At the global level, working with partners such as ADEPT, FAO raises awareness on the potential of involving diaspora communities in rural development and improving overall coherence between agricultural and diaspora policies.
At the country level, we work to facilitate diaspora financial and non-financial contributions in agribusiness by strengthening multi-stakeholder policy dialogue and empowering diaspora agri-entrepreneurs and organizations.
The active involvement of diaspora organizations as partners in project development and implementation is central for FAO. For instance, in Uganda we have formalized a collaboration with a diaspora-led organization to implement project activities.
By combining their respective technical knowledge and expertise, FAO and ADEPT collaborate to promote a positive narrative around migration and enhance capacity and impact of African diaspora organizations for rural poverty reduction.
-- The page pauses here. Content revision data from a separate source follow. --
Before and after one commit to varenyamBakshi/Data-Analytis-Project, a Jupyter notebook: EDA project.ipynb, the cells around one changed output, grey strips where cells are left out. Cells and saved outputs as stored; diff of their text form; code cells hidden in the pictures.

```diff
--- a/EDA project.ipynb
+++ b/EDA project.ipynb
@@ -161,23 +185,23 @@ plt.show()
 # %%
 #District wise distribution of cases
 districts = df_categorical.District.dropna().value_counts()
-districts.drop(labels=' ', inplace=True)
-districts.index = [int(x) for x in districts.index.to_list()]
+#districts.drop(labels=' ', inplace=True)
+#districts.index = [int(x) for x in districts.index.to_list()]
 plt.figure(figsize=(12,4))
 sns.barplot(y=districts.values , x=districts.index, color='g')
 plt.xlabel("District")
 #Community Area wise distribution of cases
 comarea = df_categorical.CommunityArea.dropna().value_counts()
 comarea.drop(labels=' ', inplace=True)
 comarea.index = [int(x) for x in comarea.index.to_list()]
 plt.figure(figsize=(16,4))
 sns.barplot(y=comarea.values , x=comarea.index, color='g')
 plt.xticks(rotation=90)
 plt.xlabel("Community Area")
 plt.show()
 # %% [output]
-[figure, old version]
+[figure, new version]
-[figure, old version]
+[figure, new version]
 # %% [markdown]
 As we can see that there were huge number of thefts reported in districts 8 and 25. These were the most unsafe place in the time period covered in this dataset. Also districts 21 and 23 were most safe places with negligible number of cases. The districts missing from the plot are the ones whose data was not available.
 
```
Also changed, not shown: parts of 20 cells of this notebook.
Together, the two organizations launched a campaign about diaspora contribution to COVID-19 recovery and organized a roundtable on migrants’ contribution to emergency response and post-crisis recovery and the importance of engaging diaspora networks.
This partnership is well in line with FAO’s approach to establish collaborations with a wide range of actors, including civil society and, more recently, also including diaspora networks. Working hand in hand with civil society is crucial for FAO to scale-up impact in its work for and with migrants and migrant communities.
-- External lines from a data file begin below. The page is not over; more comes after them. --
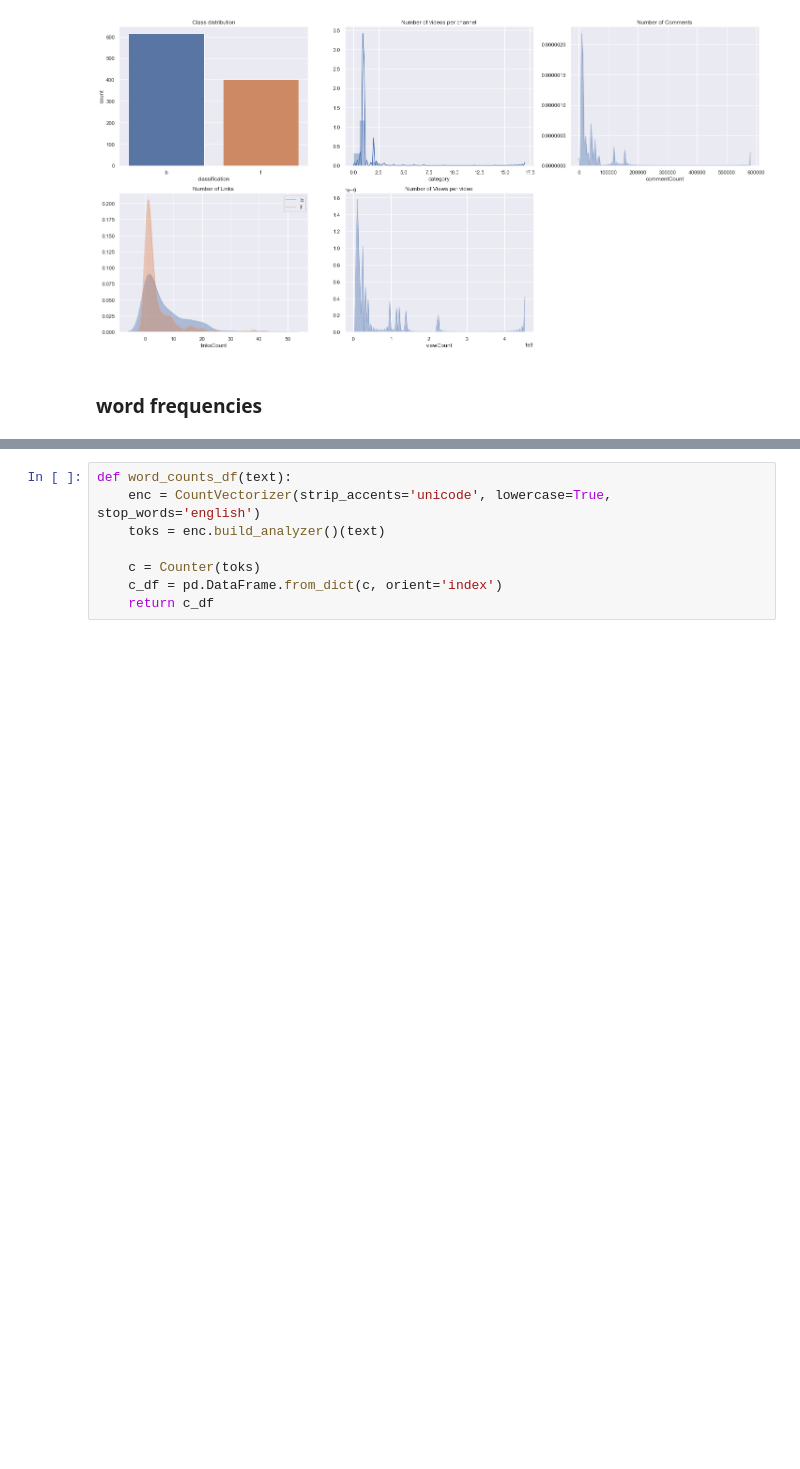
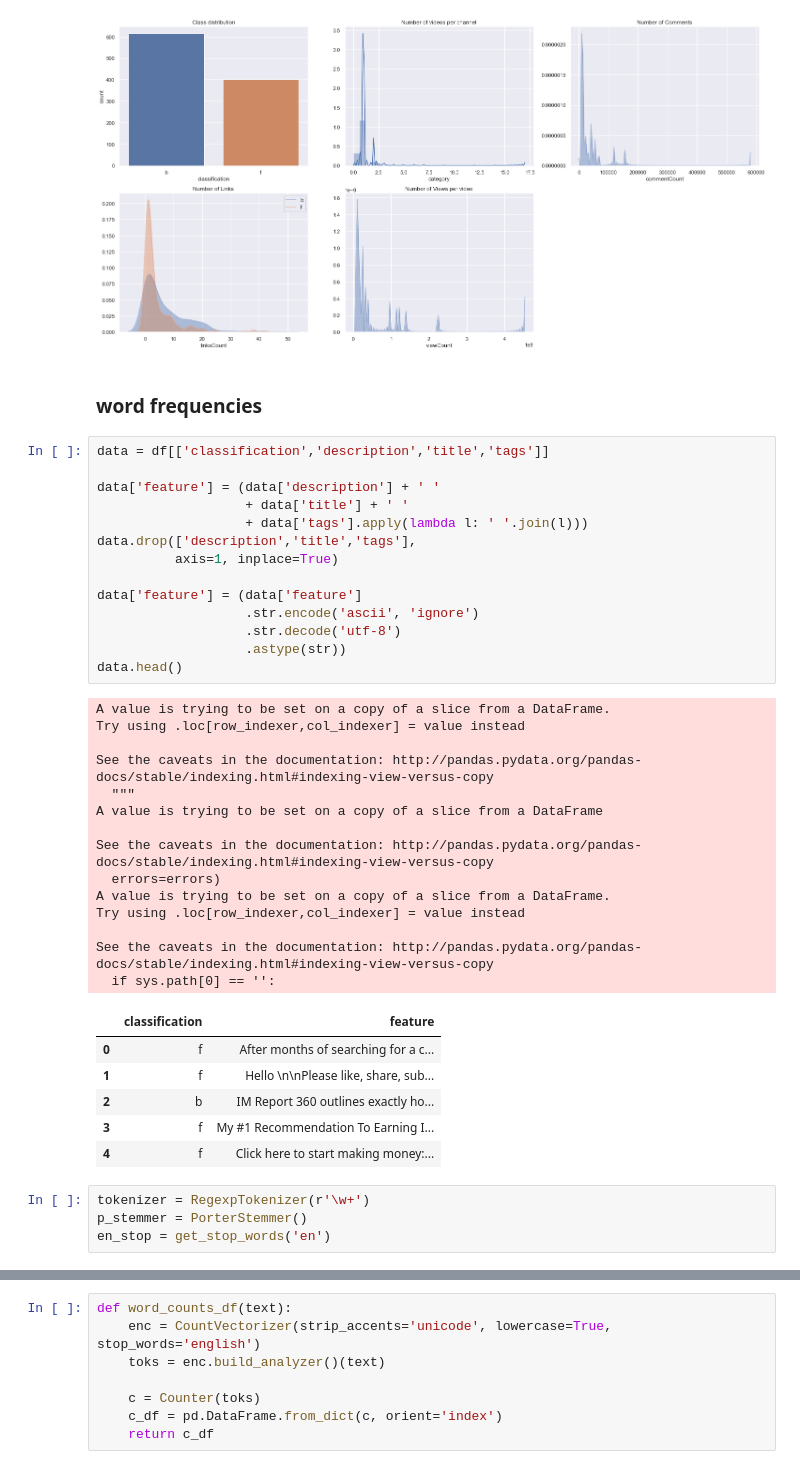
Before and after one commit to izdar/YouFraud-Refactored, a Jupyter notebook: Classifier/model_search/2 - eda.ipynb, the cells around one changed output, grey strips where cells are left out. Cells and saved outputs as stored; diff of their text form; blank space fills up the shorter version.

```diff
--- a/Classifier/model_search/2 - eda.ipynb
+++ b/Classifier/model_search/2 - eda.ipynb
@@ -97,3 +100,42 @@ plt.tight_layout()
 [figure]
 # %% [markdown]
 ### word frequencies
+# %%
+data = df[['classification','description','title','tags']]
+
+data['feature'] = (data['description'] + ' '
+                   + data['title'] + ' '
+                   + data['tags'].apply(lambda l: ' '.join(l)))
+data.drop(['description','title','tags'],
+          axis=1, inplace=True)
+
+data['feature'] = (data['feature']
+                   .str.encode('ascii', 'ignore')
+                   .str.decode('utf-8')
+                   .astype(str))
+data.head()
+# %% [output]
+A value is trying to be set on a copy of a slice from a DataFrame.
+Try using .loc[row_indexer,col_indexer] = value instead
+
+See the caveats in the documentation: http://pandas.pydata.org/pandas-docs/stable/indexing.html#indexing-view-versus-copy
+  """
+A value is trying to be set on a copy of a slice from a DataFrame
+
+See the caveats in the documentation: http://pandas.pydata.org/pandas-docs/stable/indexing.html#indexing-view-versus-copy
+  errors=errors)
+A value is trying to be set on a copy of a slice from a DataFrame.
+Try using .loc[row_indexer,col_indexer] = value instead
+
+See the caveats in the documentation: http://pandas.pydata.org/pandas-docs/stable/indexing.html#indexing-view-versus-copy
+  if sys.path[0] == '':
+|  | classification | feature |
+| 0 | f | After months of searching for a c... |
+| 1 | f | Hello \n\nPlease like, share, sub... |
+| 2 | b | IM Report 360 outlines exactly ho... |
+| 3 | f | My #1 Recommendation To Earning I... |
+| 4 | f | Click here to start making money:... |
+# %%
+tokenizer = RegexpTokenizer(r'\w+')
+p_stemmer = PorterStemmer()
+en_stop = get_stop_words('en')
```
Also changed, not shown: parts of 6 cells of this notebook.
– Which steps should be taken to bring such partnership/collaboration to the next level? According to you, what major challenges must be overcome?
FAO and ADEPT should keep working together to empower African diaspora organizations by promoting diaspora-inclusive policy dialogue in countries of origin and strengthening capacities of diaspora agripreneurs and associations. FAO’s technical expertise on migration, agriculture and rural development coupled with ADEPT’s wide range of diaspora networks, can facilitate policy dialogue among diaspora networks, policy makers, and private sector of selected countries of origin and boost agribusiness skills trainings for diaspora and families in rural areas of origin, with special attention to women and youth.
– In your view, what unexplored role could or should ADEPT and/or its members play in development?
ADEPT is well positioned to keep advocating for the key role played by diaspora in socio-economic development of countries of origin and destination. In addition, ADEPT could further increase its efforts towards strengthening policy dialogue on diaspora-related matters as well as diaspora representation in decision-making processes in collaboration with International Organizations.
– Do you have a message for the African diaspora?
African diaspora play a vital role in countries’ socio-economic development but more efforts are needed to maximize the impact of their activities. Responses require multi-stakeholder partnerships, including diaspora associations, International Organizations, and Governments, to bring diaspora voices in global fora as well as facilitate their inclusion in decision-making process.